#### [Working data]
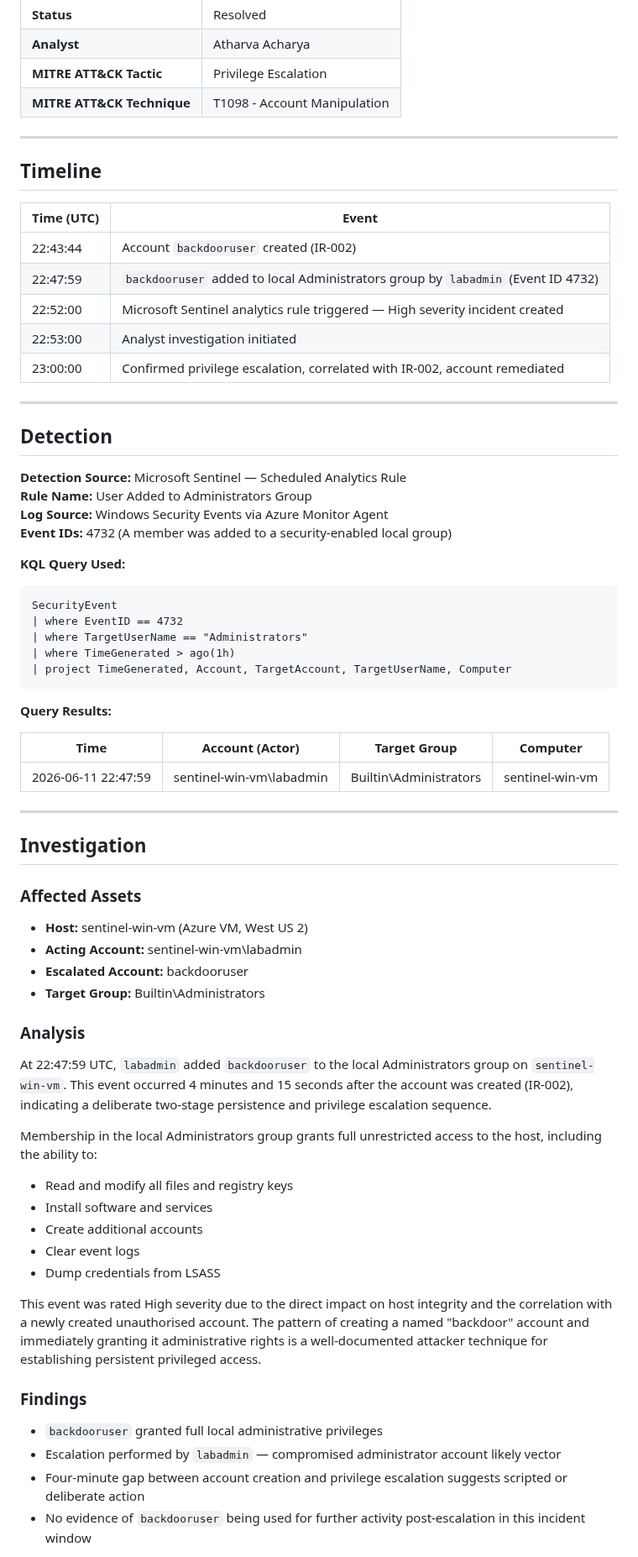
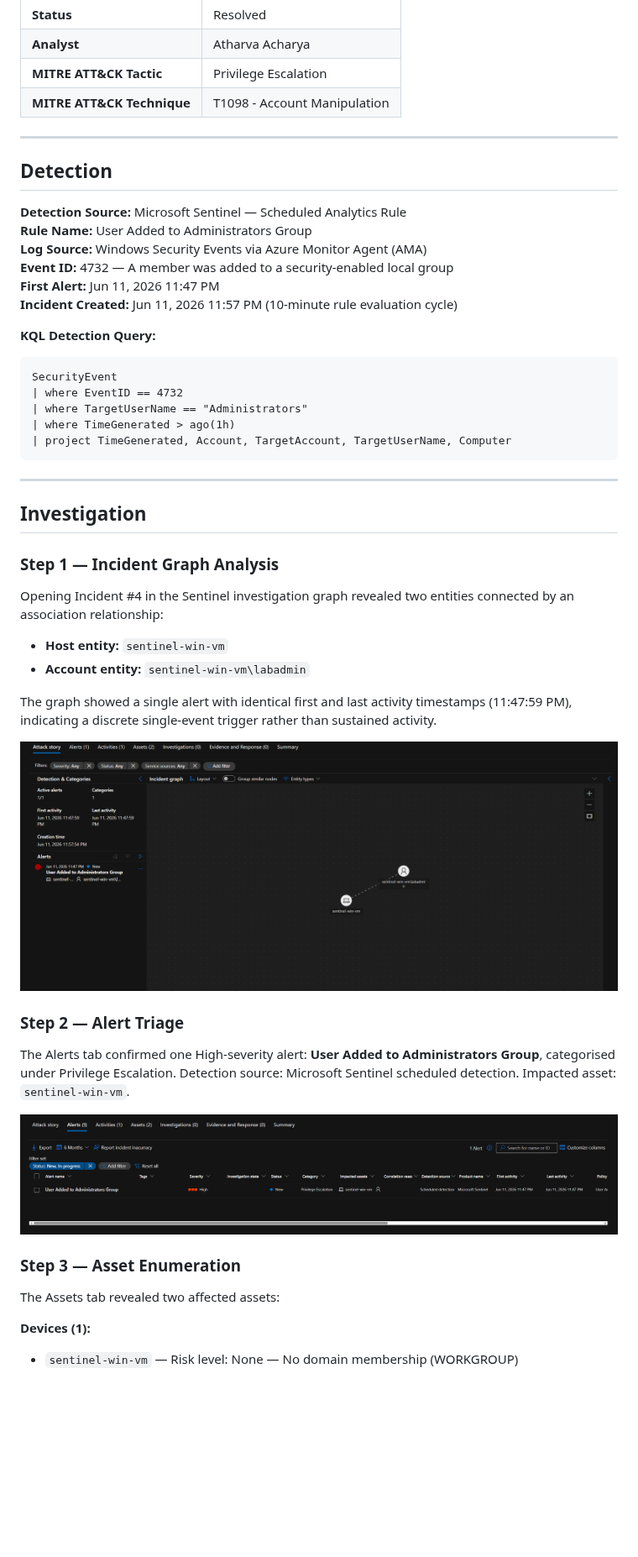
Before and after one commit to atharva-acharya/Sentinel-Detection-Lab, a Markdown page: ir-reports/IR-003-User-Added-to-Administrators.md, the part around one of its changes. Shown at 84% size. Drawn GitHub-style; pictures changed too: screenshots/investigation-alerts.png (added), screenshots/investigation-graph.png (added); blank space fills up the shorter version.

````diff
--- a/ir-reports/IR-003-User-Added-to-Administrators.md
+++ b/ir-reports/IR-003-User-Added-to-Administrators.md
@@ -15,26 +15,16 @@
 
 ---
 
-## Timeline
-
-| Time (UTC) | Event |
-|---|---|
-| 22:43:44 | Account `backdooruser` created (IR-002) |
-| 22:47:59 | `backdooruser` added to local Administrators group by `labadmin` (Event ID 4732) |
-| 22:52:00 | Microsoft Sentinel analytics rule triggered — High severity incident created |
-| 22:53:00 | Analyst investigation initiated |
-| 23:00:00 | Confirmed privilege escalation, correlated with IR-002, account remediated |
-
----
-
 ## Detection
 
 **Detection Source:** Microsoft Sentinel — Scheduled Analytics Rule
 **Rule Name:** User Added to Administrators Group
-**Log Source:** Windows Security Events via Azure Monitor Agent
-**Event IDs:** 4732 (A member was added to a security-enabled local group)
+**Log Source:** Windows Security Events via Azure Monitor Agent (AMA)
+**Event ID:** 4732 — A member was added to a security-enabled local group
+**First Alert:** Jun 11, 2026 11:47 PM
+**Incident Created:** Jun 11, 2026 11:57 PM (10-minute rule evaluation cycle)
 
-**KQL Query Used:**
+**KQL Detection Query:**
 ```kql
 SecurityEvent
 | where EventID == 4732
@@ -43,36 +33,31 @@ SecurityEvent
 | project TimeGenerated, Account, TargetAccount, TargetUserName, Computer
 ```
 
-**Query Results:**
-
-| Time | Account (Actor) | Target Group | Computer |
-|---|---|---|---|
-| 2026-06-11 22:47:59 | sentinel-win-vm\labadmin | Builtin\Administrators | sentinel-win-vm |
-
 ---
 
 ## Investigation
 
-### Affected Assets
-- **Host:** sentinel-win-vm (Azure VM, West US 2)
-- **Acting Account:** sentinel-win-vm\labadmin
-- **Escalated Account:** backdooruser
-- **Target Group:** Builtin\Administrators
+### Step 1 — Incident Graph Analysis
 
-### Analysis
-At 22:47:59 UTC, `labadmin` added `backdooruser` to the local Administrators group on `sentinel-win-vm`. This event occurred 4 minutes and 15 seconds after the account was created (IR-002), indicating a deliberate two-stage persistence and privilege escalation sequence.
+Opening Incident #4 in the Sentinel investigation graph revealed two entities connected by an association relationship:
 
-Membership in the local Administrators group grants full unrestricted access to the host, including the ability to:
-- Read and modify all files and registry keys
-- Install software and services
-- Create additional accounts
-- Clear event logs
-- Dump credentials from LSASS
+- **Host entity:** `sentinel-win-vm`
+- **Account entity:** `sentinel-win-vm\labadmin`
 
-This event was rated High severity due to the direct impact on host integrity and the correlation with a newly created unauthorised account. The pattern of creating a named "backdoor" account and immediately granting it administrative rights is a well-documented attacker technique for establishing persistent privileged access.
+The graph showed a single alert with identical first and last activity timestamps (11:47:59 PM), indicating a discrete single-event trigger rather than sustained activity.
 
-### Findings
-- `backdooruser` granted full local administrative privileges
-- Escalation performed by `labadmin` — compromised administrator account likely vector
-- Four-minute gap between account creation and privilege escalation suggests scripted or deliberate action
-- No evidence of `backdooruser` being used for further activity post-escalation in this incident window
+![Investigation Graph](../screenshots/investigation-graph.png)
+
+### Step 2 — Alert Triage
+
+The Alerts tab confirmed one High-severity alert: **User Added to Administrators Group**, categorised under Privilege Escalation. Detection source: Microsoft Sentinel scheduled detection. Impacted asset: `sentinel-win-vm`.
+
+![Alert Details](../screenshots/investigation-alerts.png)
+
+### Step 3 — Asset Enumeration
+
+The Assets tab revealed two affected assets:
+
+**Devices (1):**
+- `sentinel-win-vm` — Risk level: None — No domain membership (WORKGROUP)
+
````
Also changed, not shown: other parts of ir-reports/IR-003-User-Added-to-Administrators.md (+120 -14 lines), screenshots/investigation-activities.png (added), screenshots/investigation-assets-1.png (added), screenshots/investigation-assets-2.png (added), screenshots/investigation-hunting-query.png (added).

#### [Assignment]
Copy all entries exactly; skip pictures.

#### [Output below]
Before and after one commit to atharva-acharya/Sentinel-Detection-Lab, a Markdown page: ir-reports/IR-003-User-Added-to-Administrators.md, the part around one of its changes. Shown at 84% size. Drawn GitHub-style; pictures changed too: screenshots/investigation-alerts.png (added), screenshots/investigation-graph.png (added); blank space fills up the shorter version.

````diff
--- a/ir-reports/IR-003-User-Added-to-Administrators.md
+++ b/ir-reports/IR-003-User-Added-to-Administrators.md
@@ -15,26 +15,16 @@
 
 ---
 
-## Timeline
-
-| Time (UTC) | Event |
-|---|---|
-| 22:43:44 | Account `backdooruser` created (IR-002) |
-| 22:47:59 | `backdooruser` added to local Administrators group by `labadmin` (Event ID 4732) |
-| 22:52:00 | Microsoft Sentinel analytics rule triggered — High severity incident created |
-| 22:53:00 | Analyst investigation initiated |
-| 23:00:00 | Confirmed privilege escalation, correlated with IR-002, account remediated |
-
----
-
 ## Detection
 
 **Detection Source:** Microsoft Sentinel — Scheduled Analytics Rule
 **Rule Name:** User Added to Administrators Group
-**Log Source:** Windows Security Events via Azure Monitor Agent
-**Event IDs:** 4732 (A member was added to a security-enabled local group)
+**Log Source:** Windows Security Events via Azure Monitor Agent (AMA)
+**Event ID:** 4732 — A member was added to a security-enabled local group
+**First Alert:** Jun 11, 2026 11:47 PM
+**Incident Created:** Jun 11, 2026 11:57 PM (10-minute rule evaluation cycle)
 
-**KQL Query Used:**
+**KQL Detection Query:**
 ```kql
 SecurityEvent
 | where EventID == 4732
@@ -43,36 +33,31 @@ SecurityEvent
 | project TimeGenerated, Account, TargetAccount, TargetUserName, Computer
 ```
 
-**Query Results:**
-
-| Time | Account (Actor) | Target Group | Computer |
-|---|---|---|---|
-| 2026-06-11 22:47:59 | sentinel-win-vm\labadmin | Builtin\Administrators | sentinel-win-vm |
-
 ---
 
 ## Investigation
 
-### Affected Assets
-- **Host:** sentinel-win-vm (Azure VM, West US 2)
-- **Acting Account:** sentinel-win-vm\labadmin
-- **Escalated Account:** backdooruser
-- **Target Group:** Builtin\Administrators
+### Step 1 — Incident Graph Analysis
 
-### Analysis
-At 22:47:59 UTC, `labadmin` added `backdooruser` to the local Administrators group on `sentinel-win-vm`. This event occurred 4 minutes and 15 seconds after the account was created (IR-002), indicating a deliberate two-stage persistence and privilege escalation sequence.
+Opening Incident #4 in the Sentinel investigation graph revealed two entities connected by an association relationship:
 
-Membership in the local Administrators group grants full unrestricted access to the host, including the ability to:
-- Read and modify all files and registry keys
-- Install software and services
-- Create additional accounts
-- Clear event logs
-- Dump credentials from LSASS
+- **Host entity:** `sentinel-win-vm`
+- **Account entity:** `sentinel-win-vm\labadmin`
 
-This event was rated High severity due to the direct impact on host integrity and the correlation with a newly created unauthorised account. The pattern of creating a named "backdoor" account and immediately granting it administrative rights is a well-documented attacker technique for establishing persistent privileged access.
+The graph showed a single alert with identical first and last activity timestamps (11:47:59 PM), indicating a discrete single-event trigger rather than sustained activity.
 
-### Findings
-- `backdooruser` granted full local administrative privileges
-- Escalation performed by `labadmin` — compromised administrator account likely vector
-- Four-minute gap between account creation and privilege escalation suggests scripted or deliberate action
-- No evidence of `backdooruser` being used for further activity post-escalation in this incident window
+![Investigation Graph](../screenshots/investigation-graph.png)
+
+### Step 2 — Alert Triage
+
+The Alerts tab confirmed one High-severity alert: **User Added to Administrators Group**, categorised under Privilege Escalation. Detection source: Microsoft Sentinel scheduled detection. Impacted asset: `sentinel-win-vm`.
+
+![Alert Details](../screenshots/investigation-alerts.png)
+
+### Step 3 — Asset Enumeration
+
+The Assets tab revealed two affected assets:
+
+**Devices (1):**
+- `sentinel-win-vm` — Risk level: None — No domain membership (WORKGROUP)
+
````
Also changed, not shown: other parts of ir-reports/IR-003-User-Added-to-Administrators.md (+120 -14 lines), screenshots/investigation-activities.png (added), screenshots/investigation-assets-1.png (added), screenshots/investigation-assets-2.png (added), screenshots/investigation-hunting-query.png (added).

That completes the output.